Kalymnos is characterised by its dramatic mountains that draw hardy climbers from all over the world. Its western flank is particularly spectacular with skeletal crags towering above dazzling blue waters. Surprisingly for its rocky landscape, it cradles a couple of pretty, fertile valleys with bee boxes and olive groves. The enticing, car-free islet of Telendos is immediately offshore, a mere 10 minutes in a water taxi.
While its sponge-fishing heyday is long past, Kalymnos remains inextricably entwined with the sea, particularly in its capital and main ferry port, Pothia, where statues of Poseidon and an historic diver survey the harbour.
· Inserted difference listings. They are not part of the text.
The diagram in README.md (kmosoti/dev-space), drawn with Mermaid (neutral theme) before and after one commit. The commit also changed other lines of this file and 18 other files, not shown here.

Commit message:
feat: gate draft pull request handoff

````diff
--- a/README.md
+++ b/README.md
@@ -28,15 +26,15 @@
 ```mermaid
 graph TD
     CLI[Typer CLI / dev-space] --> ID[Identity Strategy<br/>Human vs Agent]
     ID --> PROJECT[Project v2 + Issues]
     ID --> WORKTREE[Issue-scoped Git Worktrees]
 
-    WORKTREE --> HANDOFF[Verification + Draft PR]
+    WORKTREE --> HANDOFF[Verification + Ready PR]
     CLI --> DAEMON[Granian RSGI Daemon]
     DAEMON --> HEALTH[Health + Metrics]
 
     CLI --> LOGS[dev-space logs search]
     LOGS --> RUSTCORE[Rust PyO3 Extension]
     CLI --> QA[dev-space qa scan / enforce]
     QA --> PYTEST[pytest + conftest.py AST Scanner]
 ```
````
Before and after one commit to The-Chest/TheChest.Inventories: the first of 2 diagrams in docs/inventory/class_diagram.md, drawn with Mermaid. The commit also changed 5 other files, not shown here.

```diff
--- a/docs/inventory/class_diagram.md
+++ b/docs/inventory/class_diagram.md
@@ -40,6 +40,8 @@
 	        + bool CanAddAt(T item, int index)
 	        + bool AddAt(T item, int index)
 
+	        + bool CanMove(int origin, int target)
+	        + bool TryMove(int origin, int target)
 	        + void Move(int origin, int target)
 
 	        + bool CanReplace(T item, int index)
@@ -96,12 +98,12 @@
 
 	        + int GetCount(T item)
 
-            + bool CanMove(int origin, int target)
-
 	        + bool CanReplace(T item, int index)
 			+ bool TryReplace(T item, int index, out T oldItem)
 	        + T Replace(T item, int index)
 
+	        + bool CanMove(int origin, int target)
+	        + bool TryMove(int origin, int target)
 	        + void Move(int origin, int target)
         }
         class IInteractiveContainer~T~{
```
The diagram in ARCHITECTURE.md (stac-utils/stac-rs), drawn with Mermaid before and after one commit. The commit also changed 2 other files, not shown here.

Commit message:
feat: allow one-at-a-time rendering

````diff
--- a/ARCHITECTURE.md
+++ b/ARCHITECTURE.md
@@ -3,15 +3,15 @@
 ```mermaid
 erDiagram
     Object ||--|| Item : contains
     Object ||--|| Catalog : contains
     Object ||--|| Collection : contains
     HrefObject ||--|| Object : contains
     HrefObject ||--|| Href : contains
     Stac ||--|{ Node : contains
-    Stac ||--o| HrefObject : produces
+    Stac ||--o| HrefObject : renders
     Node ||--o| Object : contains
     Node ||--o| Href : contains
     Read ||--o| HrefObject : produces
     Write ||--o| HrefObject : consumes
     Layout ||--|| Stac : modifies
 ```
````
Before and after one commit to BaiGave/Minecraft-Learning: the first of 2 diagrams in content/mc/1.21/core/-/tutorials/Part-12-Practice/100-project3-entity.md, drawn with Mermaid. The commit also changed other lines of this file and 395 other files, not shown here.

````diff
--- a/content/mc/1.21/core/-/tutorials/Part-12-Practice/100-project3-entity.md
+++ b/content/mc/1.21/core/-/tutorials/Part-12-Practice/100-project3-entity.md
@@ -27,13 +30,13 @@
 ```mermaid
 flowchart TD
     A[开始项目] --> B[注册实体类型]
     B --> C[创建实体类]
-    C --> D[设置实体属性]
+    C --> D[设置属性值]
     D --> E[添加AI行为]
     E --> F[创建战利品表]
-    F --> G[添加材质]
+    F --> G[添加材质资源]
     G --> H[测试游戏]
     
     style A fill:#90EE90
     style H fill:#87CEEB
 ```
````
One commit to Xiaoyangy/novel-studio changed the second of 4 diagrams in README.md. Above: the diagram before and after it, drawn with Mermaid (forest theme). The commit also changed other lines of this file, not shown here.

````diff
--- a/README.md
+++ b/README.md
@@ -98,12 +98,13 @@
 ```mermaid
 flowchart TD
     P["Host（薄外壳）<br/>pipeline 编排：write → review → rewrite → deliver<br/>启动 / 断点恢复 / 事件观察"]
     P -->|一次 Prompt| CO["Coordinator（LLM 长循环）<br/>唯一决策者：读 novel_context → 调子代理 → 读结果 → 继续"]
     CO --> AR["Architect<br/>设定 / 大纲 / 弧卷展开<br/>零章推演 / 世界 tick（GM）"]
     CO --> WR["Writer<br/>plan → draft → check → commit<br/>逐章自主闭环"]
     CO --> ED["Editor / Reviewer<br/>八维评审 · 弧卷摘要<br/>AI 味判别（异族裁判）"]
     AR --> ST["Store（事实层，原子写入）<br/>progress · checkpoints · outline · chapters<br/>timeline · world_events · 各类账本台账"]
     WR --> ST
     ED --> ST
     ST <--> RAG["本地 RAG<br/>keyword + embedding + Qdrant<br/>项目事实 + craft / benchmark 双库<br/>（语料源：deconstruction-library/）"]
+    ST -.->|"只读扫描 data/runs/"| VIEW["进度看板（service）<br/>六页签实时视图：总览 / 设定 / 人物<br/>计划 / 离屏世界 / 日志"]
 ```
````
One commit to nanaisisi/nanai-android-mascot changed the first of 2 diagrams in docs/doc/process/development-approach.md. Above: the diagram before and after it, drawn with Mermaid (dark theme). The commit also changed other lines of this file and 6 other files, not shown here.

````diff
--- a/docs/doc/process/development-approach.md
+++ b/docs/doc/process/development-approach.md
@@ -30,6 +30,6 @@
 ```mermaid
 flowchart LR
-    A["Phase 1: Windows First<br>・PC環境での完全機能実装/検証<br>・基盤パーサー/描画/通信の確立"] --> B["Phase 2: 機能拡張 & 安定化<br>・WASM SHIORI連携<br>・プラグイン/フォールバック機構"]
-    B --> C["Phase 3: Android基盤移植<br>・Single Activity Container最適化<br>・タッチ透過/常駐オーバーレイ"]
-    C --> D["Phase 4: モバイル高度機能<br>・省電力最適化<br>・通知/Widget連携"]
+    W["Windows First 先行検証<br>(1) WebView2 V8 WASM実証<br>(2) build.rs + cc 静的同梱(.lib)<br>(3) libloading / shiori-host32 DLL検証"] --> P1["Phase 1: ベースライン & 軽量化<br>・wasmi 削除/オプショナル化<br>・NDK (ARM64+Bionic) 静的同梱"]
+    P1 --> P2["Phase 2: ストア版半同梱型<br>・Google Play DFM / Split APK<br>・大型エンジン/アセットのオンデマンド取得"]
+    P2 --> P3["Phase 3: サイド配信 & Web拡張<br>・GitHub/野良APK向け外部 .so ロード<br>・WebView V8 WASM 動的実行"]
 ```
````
In recent years, the island’s activities have expanded from climbing alone. Add to this diving, plus hiking and a host of interesting little museums and cultural experiences, and you begin to see why Kalymnos is now on the Greek islands must-visit list.